_DESCRIPTION OF THE TASK_: The only thing to report is how many lines of the data contain the word "branch".

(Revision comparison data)
+ + + +
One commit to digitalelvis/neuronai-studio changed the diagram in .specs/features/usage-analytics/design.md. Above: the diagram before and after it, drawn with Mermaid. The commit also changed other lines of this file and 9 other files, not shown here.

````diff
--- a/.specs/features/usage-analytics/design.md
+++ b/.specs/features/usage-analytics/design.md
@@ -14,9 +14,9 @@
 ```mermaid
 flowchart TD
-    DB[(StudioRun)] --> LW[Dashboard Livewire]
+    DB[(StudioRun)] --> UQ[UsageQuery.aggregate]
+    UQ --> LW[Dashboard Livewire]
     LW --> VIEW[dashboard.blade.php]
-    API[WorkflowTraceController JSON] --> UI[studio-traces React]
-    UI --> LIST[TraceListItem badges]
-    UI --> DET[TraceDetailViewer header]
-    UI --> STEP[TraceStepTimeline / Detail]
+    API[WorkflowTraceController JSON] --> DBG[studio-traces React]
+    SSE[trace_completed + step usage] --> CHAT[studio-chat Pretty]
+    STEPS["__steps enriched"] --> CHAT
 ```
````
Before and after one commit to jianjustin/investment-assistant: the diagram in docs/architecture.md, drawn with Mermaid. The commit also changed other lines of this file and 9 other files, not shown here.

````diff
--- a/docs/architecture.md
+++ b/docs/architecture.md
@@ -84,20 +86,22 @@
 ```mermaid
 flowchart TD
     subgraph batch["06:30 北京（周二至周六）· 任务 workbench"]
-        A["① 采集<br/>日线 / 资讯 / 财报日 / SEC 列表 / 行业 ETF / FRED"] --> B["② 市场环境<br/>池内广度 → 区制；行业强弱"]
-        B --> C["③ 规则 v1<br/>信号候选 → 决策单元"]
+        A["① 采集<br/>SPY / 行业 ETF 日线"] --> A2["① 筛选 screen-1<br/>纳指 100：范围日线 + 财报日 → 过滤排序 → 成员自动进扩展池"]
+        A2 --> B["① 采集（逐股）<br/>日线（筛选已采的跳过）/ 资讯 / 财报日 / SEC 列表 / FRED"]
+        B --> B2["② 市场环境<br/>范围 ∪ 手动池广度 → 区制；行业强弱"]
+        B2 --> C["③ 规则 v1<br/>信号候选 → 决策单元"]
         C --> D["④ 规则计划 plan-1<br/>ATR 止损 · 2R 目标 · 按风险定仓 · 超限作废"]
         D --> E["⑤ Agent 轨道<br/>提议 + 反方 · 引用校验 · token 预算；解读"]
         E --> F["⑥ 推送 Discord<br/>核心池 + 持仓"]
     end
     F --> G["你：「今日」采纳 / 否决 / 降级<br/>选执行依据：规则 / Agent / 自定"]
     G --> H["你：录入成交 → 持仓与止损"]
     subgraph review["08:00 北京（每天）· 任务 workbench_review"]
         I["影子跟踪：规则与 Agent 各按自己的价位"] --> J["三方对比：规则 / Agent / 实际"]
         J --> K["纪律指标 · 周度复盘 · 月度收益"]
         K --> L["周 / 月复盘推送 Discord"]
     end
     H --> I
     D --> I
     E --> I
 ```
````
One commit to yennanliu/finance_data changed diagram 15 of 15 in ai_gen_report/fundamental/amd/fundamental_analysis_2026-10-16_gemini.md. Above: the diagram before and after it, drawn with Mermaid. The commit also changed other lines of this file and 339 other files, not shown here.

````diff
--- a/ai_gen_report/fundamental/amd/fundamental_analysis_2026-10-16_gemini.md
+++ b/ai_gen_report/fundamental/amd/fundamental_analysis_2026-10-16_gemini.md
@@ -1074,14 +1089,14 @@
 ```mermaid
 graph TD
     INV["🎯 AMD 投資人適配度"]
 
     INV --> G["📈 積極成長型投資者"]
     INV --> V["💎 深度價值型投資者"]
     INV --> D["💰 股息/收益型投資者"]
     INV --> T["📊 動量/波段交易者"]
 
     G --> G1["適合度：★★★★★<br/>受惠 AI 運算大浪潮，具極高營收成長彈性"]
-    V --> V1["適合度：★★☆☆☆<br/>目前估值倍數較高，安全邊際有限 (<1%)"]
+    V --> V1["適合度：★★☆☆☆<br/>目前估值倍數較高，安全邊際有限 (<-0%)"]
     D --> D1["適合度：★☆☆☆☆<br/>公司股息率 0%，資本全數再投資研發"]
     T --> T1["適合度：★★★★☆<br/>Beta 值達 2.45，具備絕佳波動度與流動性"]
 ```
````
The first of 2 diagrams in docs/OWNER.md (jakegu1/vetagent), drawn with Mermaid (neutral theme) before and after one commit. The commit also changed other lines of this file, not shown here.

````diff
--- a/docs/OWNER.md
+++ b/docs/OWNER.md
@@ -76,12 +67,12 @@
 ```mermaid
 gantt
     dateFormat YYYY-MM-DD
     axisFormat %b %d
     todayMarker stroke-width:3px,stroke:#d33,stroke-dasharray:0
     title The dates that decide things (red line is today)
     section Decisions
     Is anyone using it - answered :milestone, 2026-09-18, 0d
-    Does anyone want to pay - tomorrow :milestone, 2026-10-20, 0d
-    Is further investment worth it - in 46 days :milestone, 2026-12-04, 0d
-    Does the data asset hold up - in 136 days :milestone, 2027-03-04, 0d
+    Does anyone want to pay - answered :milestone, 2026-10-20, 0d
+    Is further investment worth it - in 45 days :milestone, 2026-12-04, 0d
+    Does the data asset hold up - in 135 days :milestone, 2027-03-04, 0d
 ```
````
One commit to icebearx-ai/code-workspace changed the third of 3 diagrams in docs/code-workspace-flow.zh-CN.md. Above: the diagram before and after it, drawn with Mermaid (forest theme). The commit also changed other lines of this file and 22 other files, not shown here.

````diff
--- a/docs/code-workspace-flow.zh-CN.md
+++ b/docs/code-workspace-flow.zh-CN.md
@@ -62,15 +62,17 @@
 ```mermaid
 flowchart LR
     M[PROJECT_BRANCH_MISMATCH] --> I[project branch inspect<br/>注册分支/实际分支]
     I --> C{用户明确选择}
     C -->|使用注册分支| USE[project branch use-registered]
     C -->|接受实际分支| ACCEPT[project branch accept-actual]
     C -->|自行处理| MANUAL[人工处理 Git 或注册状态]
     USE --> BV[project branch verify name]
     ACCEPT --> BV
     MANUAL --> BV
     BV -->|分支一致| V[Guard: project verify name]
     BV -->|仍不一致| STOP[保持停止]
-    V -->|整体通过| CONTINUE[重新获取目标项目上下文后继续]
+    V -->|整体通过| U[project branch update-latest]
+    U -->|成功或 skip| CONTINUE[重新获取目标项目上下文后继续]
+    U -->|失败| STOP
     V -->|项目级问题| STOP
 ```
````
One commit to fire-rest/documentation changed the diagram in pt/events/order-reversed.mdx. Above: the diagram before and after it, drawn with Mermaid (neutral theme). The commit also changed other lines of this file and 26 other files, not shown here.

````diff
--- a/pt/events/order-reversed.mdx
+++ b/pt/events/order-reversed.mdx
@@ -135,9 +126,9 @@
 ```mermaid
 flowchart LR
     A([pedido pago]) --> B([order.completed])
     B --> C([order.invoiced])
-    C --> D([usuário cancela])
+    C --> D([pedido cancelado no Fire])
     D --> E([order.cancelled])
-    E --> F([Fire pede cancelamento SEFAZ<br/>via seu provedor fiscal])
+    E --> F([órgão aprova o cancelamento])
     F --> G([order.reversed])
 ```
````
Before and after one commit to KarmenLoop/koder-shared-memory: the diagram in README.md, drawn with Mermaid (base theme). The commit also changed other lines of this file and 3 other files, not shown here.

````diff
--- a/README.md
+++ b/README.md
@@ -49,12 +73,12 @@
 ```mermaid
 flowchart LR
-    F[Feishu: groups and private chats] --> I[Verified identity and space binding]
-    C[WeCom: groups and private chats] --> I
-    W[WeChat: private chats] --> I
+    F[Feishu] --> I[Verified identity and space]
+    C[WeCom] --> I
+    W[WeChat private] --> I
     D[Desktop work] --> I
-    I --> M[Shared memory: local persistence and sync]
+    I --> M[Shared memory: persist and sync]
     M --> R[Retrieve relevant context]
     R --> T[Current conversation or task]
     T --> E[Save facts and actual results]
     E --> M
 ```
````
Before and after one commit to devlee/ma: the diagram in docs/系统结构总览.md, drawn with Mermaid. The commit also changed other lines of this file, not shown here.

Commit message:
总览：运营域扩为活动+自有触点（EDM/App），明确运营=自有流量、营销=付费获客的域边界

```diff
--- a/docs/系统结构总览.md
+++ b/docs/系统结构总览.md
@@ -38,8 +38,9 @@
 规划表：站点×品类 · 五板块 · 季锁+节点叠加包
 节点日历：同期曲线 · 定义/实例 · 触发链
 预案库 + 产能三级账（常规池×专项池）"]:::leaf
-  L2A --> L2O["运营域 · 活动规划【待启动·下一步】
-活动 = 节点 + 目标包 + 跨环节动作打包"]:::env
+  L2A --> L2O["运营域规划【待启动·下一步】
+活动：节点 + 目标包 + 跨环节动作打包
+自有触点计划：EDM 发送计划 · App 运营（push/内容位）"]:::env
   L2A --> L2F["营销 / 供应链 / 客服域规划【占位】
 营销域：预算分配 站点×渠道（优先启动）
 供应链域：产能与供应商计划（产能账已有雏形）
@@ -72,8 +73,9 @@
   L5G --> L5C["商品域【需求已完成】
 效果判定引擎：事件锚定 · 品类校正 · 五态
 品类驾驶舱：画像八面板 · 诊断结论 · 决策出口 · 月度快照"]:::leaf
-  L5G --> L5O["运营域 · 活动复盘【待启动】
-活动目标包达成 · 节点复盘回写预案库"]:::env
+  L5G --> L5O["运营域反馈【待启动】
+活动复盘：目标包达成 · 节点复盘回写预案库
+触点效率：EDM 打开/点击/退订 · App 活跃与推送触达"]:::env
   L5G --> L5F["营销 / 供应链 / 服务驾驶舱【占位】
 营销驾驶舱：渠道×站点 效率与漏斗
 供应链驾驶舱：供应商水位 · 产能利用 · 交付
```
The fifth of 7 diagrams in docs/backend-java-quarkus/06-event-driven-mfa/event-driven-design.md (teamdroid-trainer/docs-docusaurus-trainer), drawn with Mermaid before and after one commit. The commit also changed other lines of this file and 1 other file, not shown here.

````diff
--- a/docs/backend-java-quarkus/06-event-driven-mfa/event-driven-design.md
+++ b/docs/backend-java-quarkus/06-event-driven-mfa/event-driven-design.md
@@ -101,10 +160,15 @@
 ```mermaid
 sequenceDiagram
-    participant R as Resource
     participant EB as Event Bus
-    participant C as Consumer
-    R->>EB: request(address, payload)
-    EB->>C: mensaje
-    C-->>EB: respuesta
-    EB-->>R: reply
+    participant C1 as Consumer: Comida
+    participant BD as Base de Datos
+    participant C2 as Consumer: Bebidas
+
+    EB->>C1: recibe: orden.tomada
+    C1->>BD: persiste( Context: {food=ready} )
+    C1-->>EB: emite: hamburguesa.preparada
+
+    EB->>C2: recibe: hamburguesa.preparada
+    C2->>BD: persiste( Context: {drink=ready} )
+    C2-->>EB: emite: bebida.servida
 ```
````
+ + + +
_RESULT_: 5